These days, many people are feeling a tad, well … thin.
Like pulled taffy.
There’s good reason for this.
Every day, North Americans squeeze 31 hours of activity into the run-of-the-mill 24-hour day, says a report commissioned by MTV Networks and online research firm OTX last year.
“That’s from being able to do two things at once,” said Colleen Fahey Rush, MTV’s head of research.
Two things? Whatta newbie.

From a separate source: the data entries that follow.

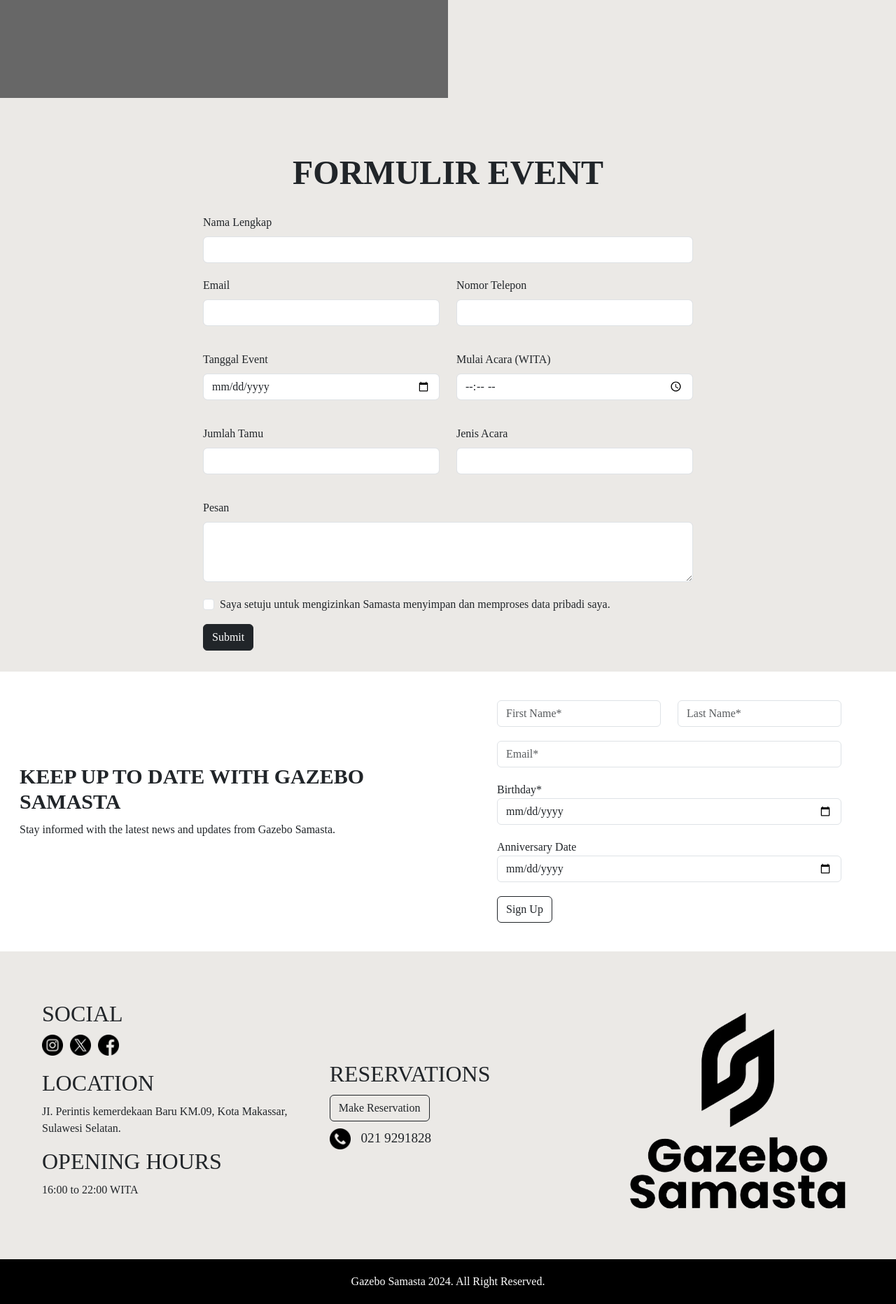
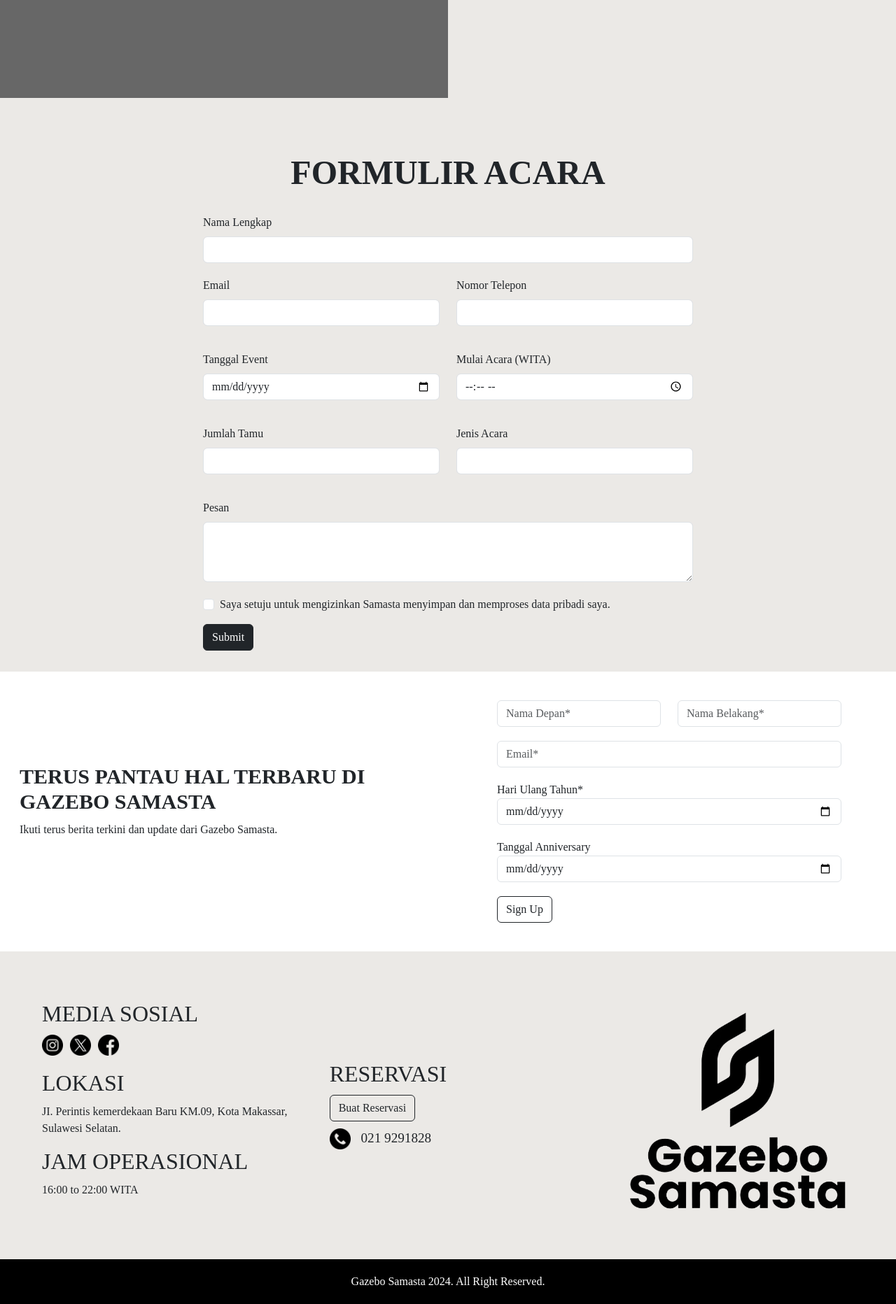
Before and after one commit to frnspry/samasta, a PHP site: page /pages/event/event.php in a window 1280 px wide. Shown: the part 1160-3024 px from the top of the page at 70% size. Run offline with PHP 8.4, Linux system fonts and the light colour scheme; some web fonts are replaced; grey boxes are pictures that could not be loaded.

Commit message:
ganti bahasa event php

```diff
--- a/pages/event/event.php
+++ b/pages/event/event.php
@@ -75,7 +75,7 @@
                     <img src="../../resource/images/logoaja.png" alt="Logo" width="30" height="30" class="d-inline-block align-text-top">
                     Samasta
                 </a>
-                <a class="btn btn-outline-light" href="#">Make Reservation</a>
+                <a class="btn btn-outline-light" href="#">Buat Reservasi</a>
             </div>
         </nav>
 
@@ -86,19 +86,19 @@
             <div class="offcanvas-body">
                 <ul class="navbar-nav justify-content-end flex-grow-1 pe-3">
                     <li class="nav-item">
-                        <a class="nav-link" href="../../index.php">Home</a>
+                        <a class="nav-link" href="../../index.php">Beranda</a>
                     </li>
                     <li class="nav-item">
                         <a class="nav-link" href="../menu/menu_paket.php#menu-links">Menu</a>
                     </li>
                     <li class="nav-item">
-                        <a class="nav-link" href="#">Reservations</a>
+                        <a class="nav-link" href="#">Reservasi</a>
                     </li>
                     <li class="nav-item">
-                        <a class="nav-link" href="event.php">Events</a>
+                        <a class="nav-link" href="event.php">Acara</a>
                     </li>
                     <li class="nav-item">
-                        <a class="nav-link" href="#wedding">Wedding</a>
+                        <a class="nav-link" href="#wedding">Pernikahan</a>
                     </li>
                 </ul>
             </div>
@@ -110,7 +110,7 @@
         <div class="container-fluid-6">
             <div class="left-side-5">
                 <div class="container-fluid-2-content">
-                    <h2>EVENTS</h2>
+                    <h2>ACARA</h2>
                     <p>Reservasi event-event menarik anda di Gazebo Samasta!</p>
                     <div class="read-more">
                         <a class="btn btn-outline-dark" href="#form-event">EVENT ENQUIRY</a>
@@ -127,7 +127,7 @@
             </div>
             <div class="right-side-6">
                 <div class="container-fluid-7-content">
-                    <h2>WEDDING</h2>
+                    <h2>PERNIKAHAN</h2>
                     <p>Reservasi acara pernikahanmu di Gazebo Samasta!</p>
                     <div class="read-more">
                         <a class="btn btn-outline-dark" href="#form-event">EVENT ENQUIRY</a>
@@ -140,7 +140,7 @@
         <div class="container mt-5" id="form-event">
             <div class="row justify-content-center">
                 <div class="col-md-8 form-container">
-                    <h1 class="form-title">FORMULIR EVENT</h1>
+                    <h1 class="form-title">FORMULIR ACARA</h1>
                     <form>
                         <div class="mb-3">
                             <label for="fullName" class="form-label">Nama Lengkap</label>
@@ -195,26 +195,26 @@
         <div class="container-fluid-4">
             <div class="row">
                 <div class="col-md-6 left-side-3">
-                    <h2>KEEP UP TO DATE WITH GAZEBO SAMASTA</h2>
-                    <p>Stay informed with the latest news and updates from Gazebo Samasta.</p>
+                    <h2>TERUS PANTAU HAL TERBARU DI GAZEBO SAMASTA</h2>
+                    <p>Ikuti terus berita terkini dan update dari Gazebo Samasta.</p>
                 </div>
                 <div class="col-md-6 right-side-3">
                     <form action="blablabla.php" method="POST">
                         <div class="row">
                             <div class="col-md-6">
-                                <input type="text" class="form-control" placeholder="First Name*" required>
+                                <input type="text" class="form-control" placeholder="Nama Depan*" required>
                             </div>
                             <div class="col-md-6">
-                                <input type="text" class="form-control" placeholder="Last Name*" required>
+                                <input type="text" class="form-control" placeholder="Nama Belakang*" required>
                             </div>
                         </div>
                         <input type="email" class="form-control" placeholder="Email*" required>
                         <div class="form-group">
-                            <label for="birthday">Birthday*</label>
+                            <label for="birthday">Hari Ulang Tahun*</label>
                             <input type="date" id="birthday" class="form-control" required>
                         </div>
                         <div class="form-group">
-                            <label for="anniversary">Anniversary Date</label>
+                            <label for="anniversary">Tanggal Anniversary</label>
                             <input type="date" id="anniversary" class="form-control">
                         </div>
                         <button type="submit" class="btn btn-outline-dark">Sign Up</button>
@@ -227,20 +227,20 @@
         <div class="container-fluid-5">
             <div class="row">
                 <div class="col-md-4 left-side-4">
-                    <h2>SOCIAL</h2>
+                    <h2>MEDIA SOSIAL</h2>
                     <div class="social-icons">
                         <a href="#"><img src="../../resource/images/instagram.png" alt="Instagram"></a>
                         <a href="#"><img src="../../resource/images/twitter.png" alt="Twitter"></a>
                         <a href="#"><img src="../../resource/images/facebook.png" alt="Facebook"></a>
                     </div>
-                    <h2>LOCATION</h2>
+                    <h2>LOKASI</h2>
                     <p>JI. Perintis kemerdekaan Baru KM.09, Kota Makassar, Sulawesi Selatan.</p>
-                    <h2>OPENING HOURS</h2>
+                    <h2>JAM OPERASIONAL</h2>
                     <p>16:00 to 22:00 WITA</p>
                 </div>
                 <div class="col-md-4 middle-side-4">
-                    <h2>RESERVATIONS</h2>
-                    <a class="btn btn-outline-dark" href="#">Make Reservation</a>
+                    <h2>RESERVASI</h2>
+                    <a class="btn btn-outline-dark" href="#">Buat Reservasi</a>
                     <div class="phone-number">
                         <img src="../../resource/images/phone.png" alt="Phone" class="phone-icon"> 021 9291828
                     </div>
```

Many people are juggling three, or more tasks at once.
And it’s not just youngsters listening to Crazy Frog at ear-threatening volumes while Instant Messaging their peers the latest YouTube video either.
It’s older folks listening to a podcast of This Week In Media (work or play?) while raking their winter-ravaged front lawns and calling their squirrel-crazed dog back to the yard.

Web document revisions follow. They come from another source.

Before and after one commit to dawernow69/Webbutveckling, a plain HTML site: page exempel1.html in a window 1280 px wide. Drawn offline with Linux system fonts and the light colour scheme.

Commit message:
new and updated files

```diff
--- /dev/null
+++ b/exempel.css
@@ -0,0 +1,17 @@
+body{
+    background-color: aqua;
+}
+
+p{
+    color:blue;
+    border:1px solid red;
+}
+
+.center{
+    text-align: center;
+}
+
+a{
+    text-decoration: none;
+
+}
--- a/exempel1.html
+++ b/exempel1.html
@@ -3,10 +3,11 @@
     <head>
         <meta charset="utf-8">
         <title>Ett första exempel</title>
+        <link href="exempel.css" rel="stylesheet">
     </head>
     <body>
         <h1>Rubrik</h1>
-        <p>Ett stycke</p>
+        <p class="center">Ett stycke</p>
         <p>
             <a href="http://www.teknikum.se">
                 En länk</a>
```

That is, we’re distracted.
Using an online sample of 4,213 people, the OTX study found that respondents engaged in 15.6 hours of leisure activity a day — including nonmedia activities like shopping, socializing and eating.

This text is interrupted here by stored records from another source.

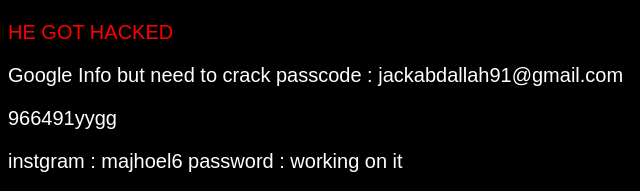
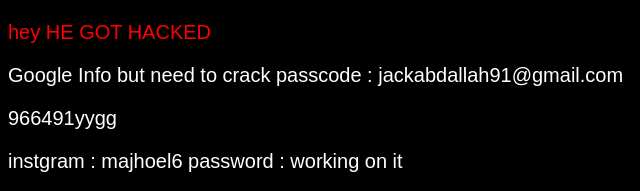
Before and after one commit to DXERX/skillerinfo, a plain HTML site: page index.html in a window 1280 px wide. Shown: the part 311-502 px from the top of the page, 0-640 px from the left. Drawn offline with nearby package versions, Linux system fonts and the light colour scheme; no server answers.

Commit message:
Update index.html

```diff
--- a/index.html
+++ b/index.html
@@ -9,7 +9,7 @@
     <img src="https://media.discordapp.net/attachments/1161261623432974358/1161278488163123261/IMG_1402.png?ex=6537b7df&is=652542df&hm=1138b66fc85160419f7b129a11fcd15b039faa0d61f4ecd11c88556a387f63ce&=" width="500" height="300" alt="Image">
 
       <p style="font-family: 'Tajawal', sans-serif; font-size: 20px; color: rgb(255, 0, 0);">
-        HE GOT HACKED
+        hey HE GOT HACKED
       </p>
     </div>
     <p style="font-family: 'Tajawal', sans-serif; font-size: 20px; color: rgb(255, 255, 255);">
```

Almost one-third of that time involved multitasking activities.
And, you know, that makes it tough to relax.
When you have a free minute, you have to choose between relaxing with a simple coffee, reading a magazine, novel or paper, watching TV, noodling on the ‘net or listening to Pearl Jam’s latest album.
So, apparently, many of us choose several of the available choices.
Across the culture, it’s attention deficit disorder writ large.
And it’s a problem for advertisers, who are finding it increasingly difficult to get our attention.
But don’t worry. They’ve got a few ideas.
Media executives are charting how their ads work on blog sites, game platforms, portable devices, cellphones and the many other varied conduits to the consumer cortex in our mind.
They’re measuring our “level of engagement.”
They are beginning to rank where the multitasking mind puts the majority of its attention.
So, the shows, sites and publications that hook the consumer the best — catching and holding their attention — will command higher ad rates than ones that are easier to ignore.
The good news: Content will improve.
The bad: Content will improve.
So, if you’re feeling thin today, prepare yourself — your leisure choices are about to get more diverse, and harder to ignore.
It’s tiring just thinking about it. (RM)